## Information shown
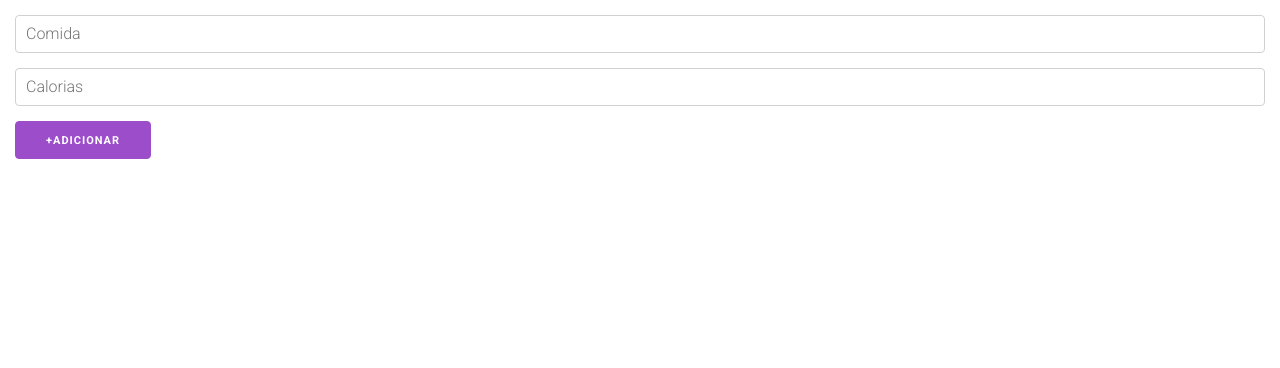
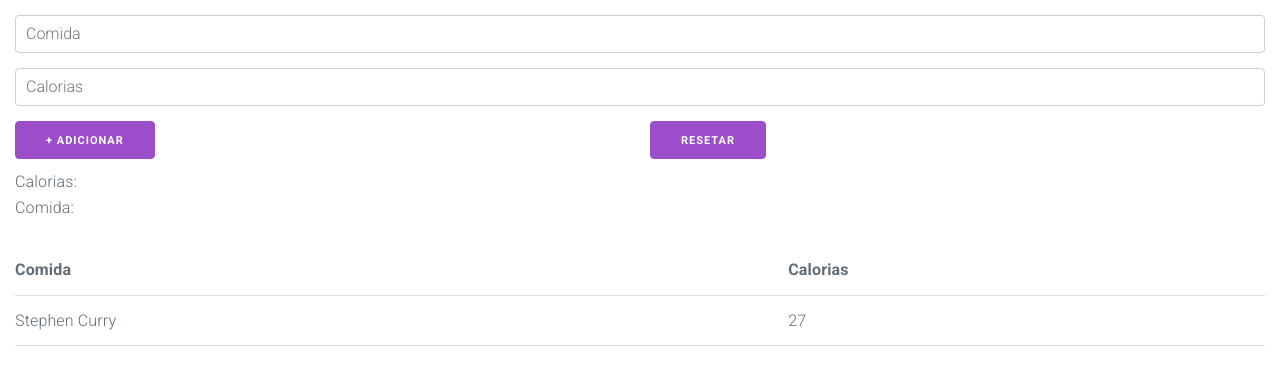
Before and after one commit to guipaterlini/App-Calorias-Consumidas, a React (Create React App) app: page / in a window 1280 px wide. Shown: the top 368 px of the page. Built offline with nearby package versions, Linux system fonts and the light colour scheme.

Commit message:
Featura: adicionado o estado e função para lista de comidas e calorias

```diff
--- a/src/App.tsx
+++ b/src/App.tsx
@@ -1,9 +1,40 @@
+import { useState } from "react";
+
 import AddForm from "./components/AddForm";
 
+type ComidaComCaloria = {
+  comida: string;
+  calorias: string;
+};
+
 export default function App() {
+  // hook de estado para salvar a lista de comidas
+  const [comidas, setComidas] = useState<ComidaComCaloria[]>([]);
+
+  // função para adicionar uma comida a lista
+  function adicionarComida(item: ComidaComCaloria) {
+    setComidas([...comidas, item]);
+  }
+
   return (
     <div style={{ padding: "15px" }}>
+      {/* passar para o form a função de atualizar o estado */}
       <AddForm />
+      {/* exibir a lista de comidas com base no estado */}
+      <table>
+        <thead>
+          <tr>
+            <th>Comida</th>
+            <th>Calorias</th>
+          </tr>
+        </thead>
+        <tbody>
+          <tr>
+            <td>Stephen Curry</td>
+            <td>27</td>
+          </tr>
+        </tbody>
+      </table>
     </div>
   );
 }
--- a/src/components/AddForm/index.tsx
+++ b/src/components/AddForm/index.tsx
@@ -5,13 +5,35 @@
 import InputComida from "../InputComida";
 
 export default function AddForm() {
-    const [comida, setComida] = useState("");
+  const [comida, setComida] = useState("");
+  const [calorias, setCalorias] = useState("");
+
+  function reset() {
+    setComida("");
+    setCalorias("");
+  }
+  // função de submit
 
   return (
+    // repassar a função de submit
     <form>
       <InputComida value={comida} onChange={setComida} />
-      <InputCalorias />
-      <AddButton title="adicionar" icon="+" />
+      <InputCalorias value={calorias} onChange={setCalorias} />
+      <div className="row">
+        <div className="column">
+          <AddButton title="adicionar" icon="+ " />
+        </div>
+        <div className="column">
+          <button type="button" onClick={reset}>
+            Resetar
+          </button>
+        </div>
+      </div>
+      <p>
+        Calorias: {calorias}
+        <br />
+        Comida: {comida}
+      </p>
     </form>
   );
 }
--- a/src/components/InputCalorias/index.tsx
+++ b/src/components/InputCalorias/index.tsx
@@ -1,3 +1,16 @@
-export default function InputCalorias() {
-  return <input type="number" name="calorias" placeholder="Calorias" />;
+type Props = {
+  value: string;
+  onChange: (value: string) => void;
+};
+
+export default function InputCalorias(props: Props) {
+  return (
+    <input
+      value={props.value}
+      onChange={(e) => props.onChange(e.target.value)}
+      type="number"
+      name="calorias"
+      placeholder="Calorias"
+    />
+  );
 }
--- a/src/components/InputComida/index.tsx
+++ b/src/components/InputComida/index.tsx
@@ -4,5 +4,13 @@
 };
 
 export default function InputComida(props: Props) {
-  return <input type="text" name="comida" placeholder="Comida" />;
+  return (
+    <input
+      value={props.value}
+      onChange={(e) => props.onChange(e.target.value)}
+      type="text"
+      name="comida"
+      placeholder="Comida"
+    />
+  );
 }
```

## To do
Restate, word for word, the entries above, dropping any picture.

## Written response
Before and after one commit to guipaterlini/App-Calorias-Consumidas, a React (Create React App) app: page / in a window 1280 px wide. Shown: the top 368 px of the page. Built offline with nearby package versions, Linux system fonts and the light colour scheme.

Commit message:
Featura: adicionado o estado e função para lista de comidas e calorias

```diff
--- a/src/App.tsx
+++ b/src/App.tsx
@@ -1,9 +1,40 @@
+import { useState } from "react";
+
 import AddForm from "./components/AddForm";
 
+type ComidaComCaloria = {
+  comida: string;
+  calorias: string;
+};
+
 export default function App() {
+  // hook de estado para salvar a lista de comidas
+  const [comidas, setComidas] = useState<ComidaComCaloria[]>([]);
+
+  // função para adicionar uma comida a lista
+  function adicionarComida(item: ComidaComCaloria) {
+    setComidas([...comidas, item]);
+  }
+
   return (
     <div style={{ padding: "15px" }}>
+      {/* passar para o form a função de atualizar o estado */}
       <AddForm />
+      {/* exibir a lista de comidas com base no estado */}
+      <table>
+        <thead>
+          <tr>
+            <th>Comida</th>
+            <th>Calorias</th>
+          </tr>
+        </thead>
+        <tbody>
+          <tr>
+            <td>Stephen Curry</td>
+            <td>27</td>
+          </tr>
+        </tbody>
+      </table>
     </div>
   );
 }
--- a/src/components/AddForm/index.tsx
+++ b/src/components/AddForm/index.tsx
@@ -5,13 +5,35 @@
 import InputComida from "../InputComida";
 
 export default function AddForm() {
-    const [comida, setComida] = useState("");
+  const [comida, setComida] = useState("");
+  const [calorias, setCalorias] = useState("");
+
+  function reset() {
+    setComida("");
+    setCalorias("");
+  }
+  // função de submit
 
   return (
+    // repassar a função de submit
     <form>
       <InputComida value={comida} onChange={setComida} />
-      <InputCalorias />
-      <AddButton title="adicionar" icon="+" />
+      <InputCalorias value={calorias} onChange={setCalorias} />
+      <div className="row">
+        <div className="column">
+          <AddButton title="adicionar" icon="+ " />
+        </div>
+        <div className="column">
+          <button type="button" onClick={reset}>
+            Resetar
+          </button>
+        </div>
+      </div>
+      <p>
+        Calorias: {calorias}
+        <br />
+        Comida: {comida}
+      </p>
     </form>
   );
 }
--- a/src/components/InputCalorias/index.tsx
+++ b/src/components/InputCalorias/index.tsx
@@ -1,3 +1,16 @@
-export default function InputCalorias() {
-  return <input type="number" name="calorias" placeholder="Calorias" />;
+type Props = {
+  value: string;
+  onChange: (value: string) => void;
+};
+
+export default function InputCalorias(props: Props) {
+  return (
+    <input
+      value={props.value}
+      onChange={(e) => props.onChange(e.target.value)}
+      type="number"
+      name="calorias"
+      placeholder="Calorias"
+    />
+  );
 }
--- a/src/components/InputComida/index.tsx
+++ b/src/components/InputComida/index.tsx
@@ -4,5 +4,13 @@
 };
 
 export default function InputComida(props: Props) {
-  return <input type="text" name="comida" placeholder="Comida" />;
+  return (
+    <input
+      value={props.value}
+      onChange={(e) => props.onChange(e.target.value)}
+      type="text"
+      name="comida"
+      placeholder="Comida"
+    />
+  );
 }
```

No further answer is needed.